Before and after images
..............................
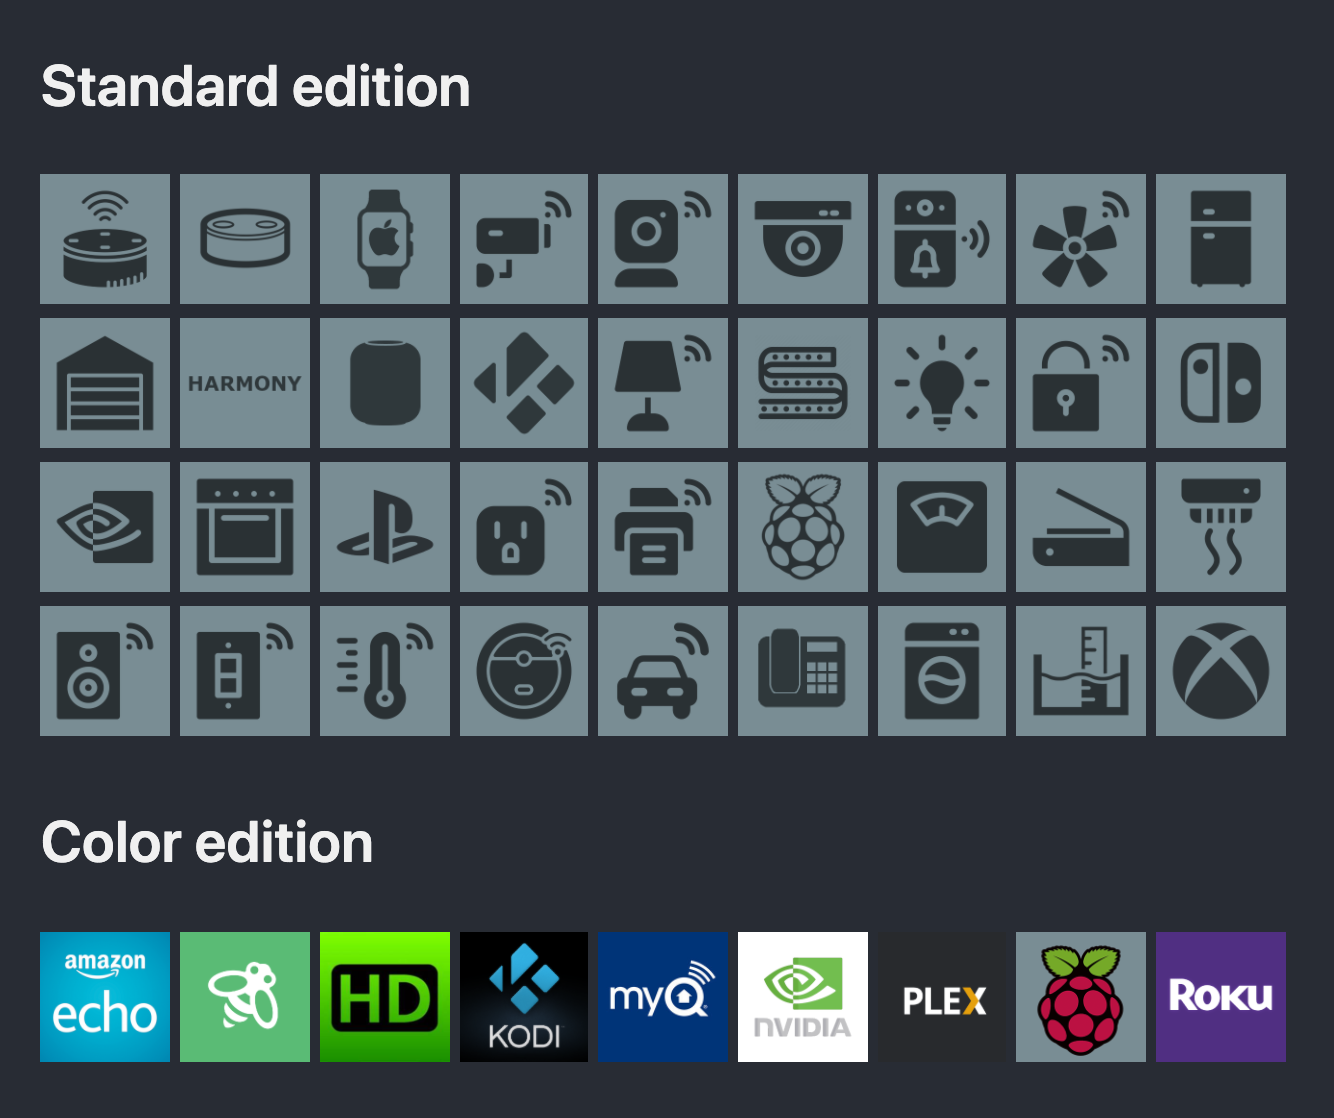
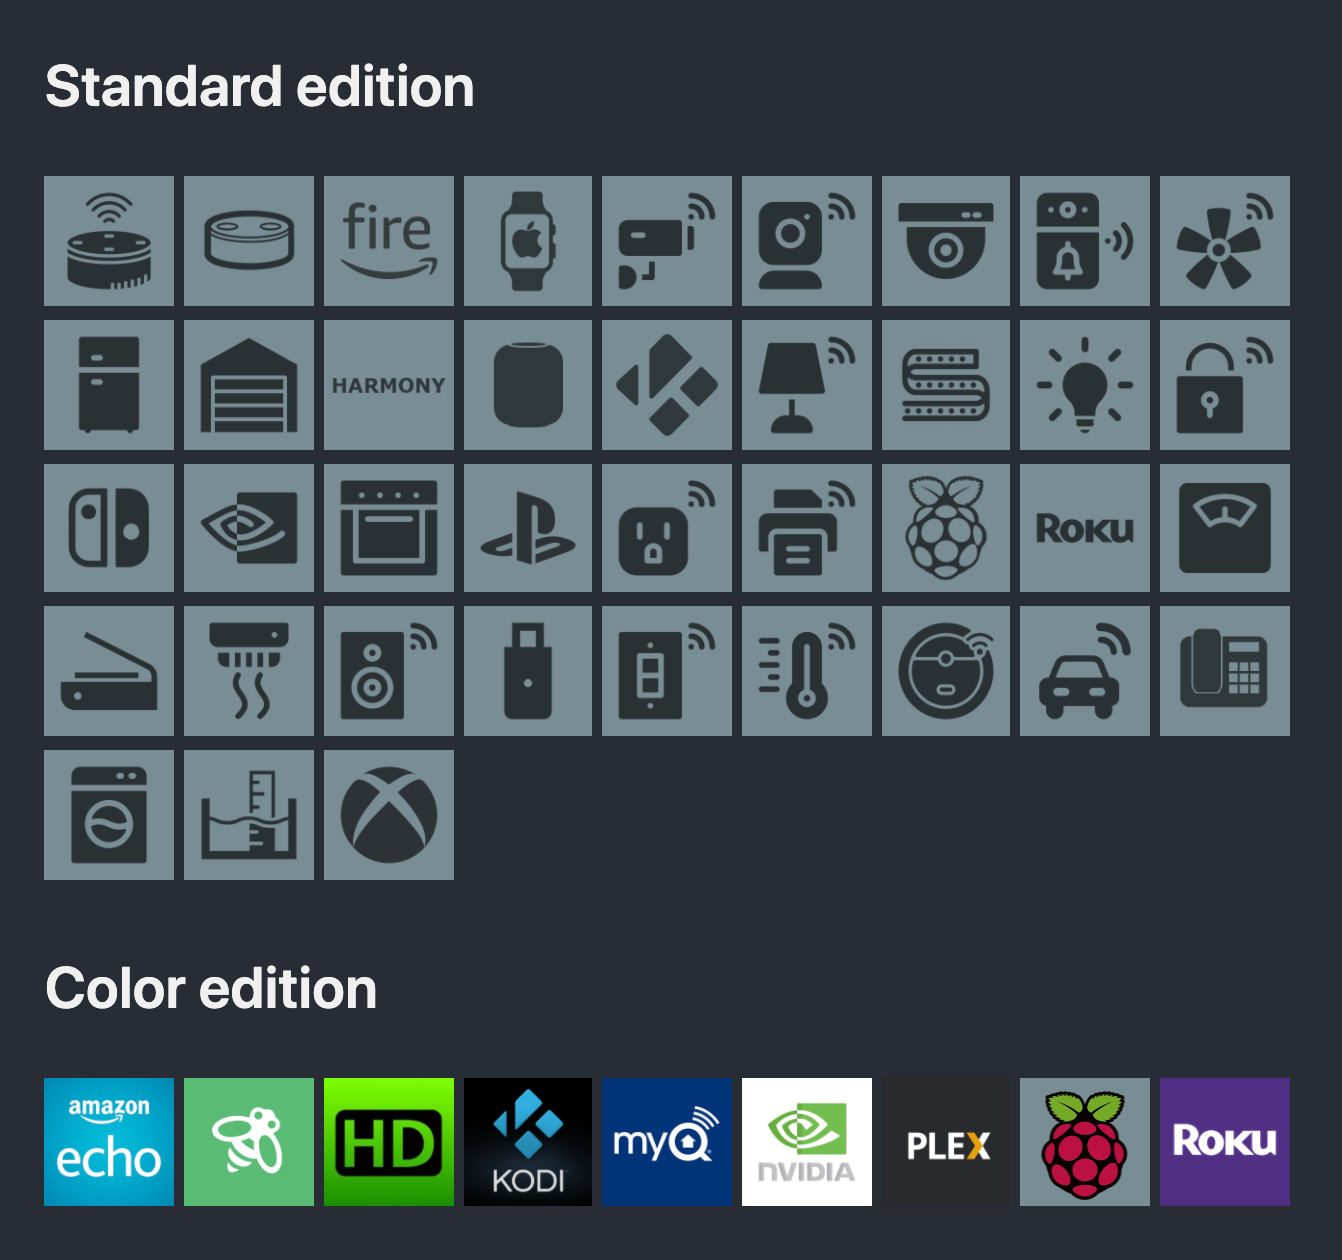
Add amazon_fire, roku, and stick

diff --git a/README.md b/README.md
@@ -8,6 +8,7 @@ An assortment of extra ASUS router icons.
 
 <img src="standard/amazon_echo_dot-2.png" width="54">
 <img src="standard/amazon_echo_dot-3.png" width="54">
+<img src="standard/amazon_fire.png" width="54">
 <img src="standard/apple_watch.png" width="54">
 <img src="standard/cctv-1.png" width="54">
 <img src="standard/cctv-2.png" width="54">
@@ -30,10 +31,12 @@ An assortment of extra ASUS router icons.
 <img src="standard/plug.png" width="54">
 <img src="standard/printer.png" width="54">
 <img src="standard/raspberry_pi.png" width="54">
+<img src="standard/roku.png" width="54">
 <img src="standard/scale.png" width="54">
 <img src="standard/scanner.png" width="54">
 <img src="standard/smoke_detector.png" width="54">
 <img src="standard/speaker.png" width="54">
+<img src="standard/stick.png" width="54">
 <img src="standard/switch.png" width="54">
 <img src="standard/thermostat.png" width="54">
 <img src="standard/vacuum_robot.png" width="54">
@@ -59,7 +62,7 @@ An assortment of extra ASUS router icons.
 
 ## Creating a new icon
 
-If you don't have Photoshop or similar, try using https://pixlr.com which is free.
+If you don't have Photoshop or similar, try using https://pixlr.com/x/ which is free.
 
 - Create a canvas size of `270x270`
 - Create a bottom layer and apply a solid background color of `#798D94`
..............................
▸ Work order
Pictures aren't part of the copy; return each record above exactly.

▸ Answer box
Add amazon_fire, roku, and stick

diff --git a/README.md b/README.md
@@ -8,6 +8,7 @@ An assortment of extra ASUS router icons.
 
 <img src="standard/amazon_echo_dot-2.png" width="54">
 <img src="standard/amazon_echo_dot-3.png" width="54">
+<img src="standard/amazon_fire.png" width="54">
 <img src="standard/apple_watch.png" width="54">
 <img src="standard/cctv-1.png" width="54">
 <img src="standard/cctv-2.png" width="54">
@@ -30,10 +31,12 @@ An assortment of extra ASUS router icons.
 <img src="standard/plug.png" width="54">
 <img src="standard/printer.png" width="54">
 <img src="standard/raspberry_pi.png" width="54">
+<img src="standard/roku.png" width="54">
 <img src="standard/scale.png" width="54">
 <img src="standard/scanner.png" width="54">
 <img src="standard/smoke_detector.png" width="54">
 <img src="standard/speaker.png" width="54">
+<img src="standard/stick.png" width="54">
 <img src="standard/switch.png" width="54">
 <img src="standard/thermostat.png" width="54">
 <img src="standard/vacuum_robot.png" width="54">
@@ -59,7 +62,7 @@ An assortment of extra ASUS router icons.
 
 ## Creating a new icon
 
-If you don't have Photoshop or similar, try using https://pixlr.com which is free.
+If you don't have Photoshop or similar, try using https://pixlr.com/x/ which is free.
 
 - Create a canvas size of `270x270`
 - Create a bottom layer and apply a solid background color of `#798D94`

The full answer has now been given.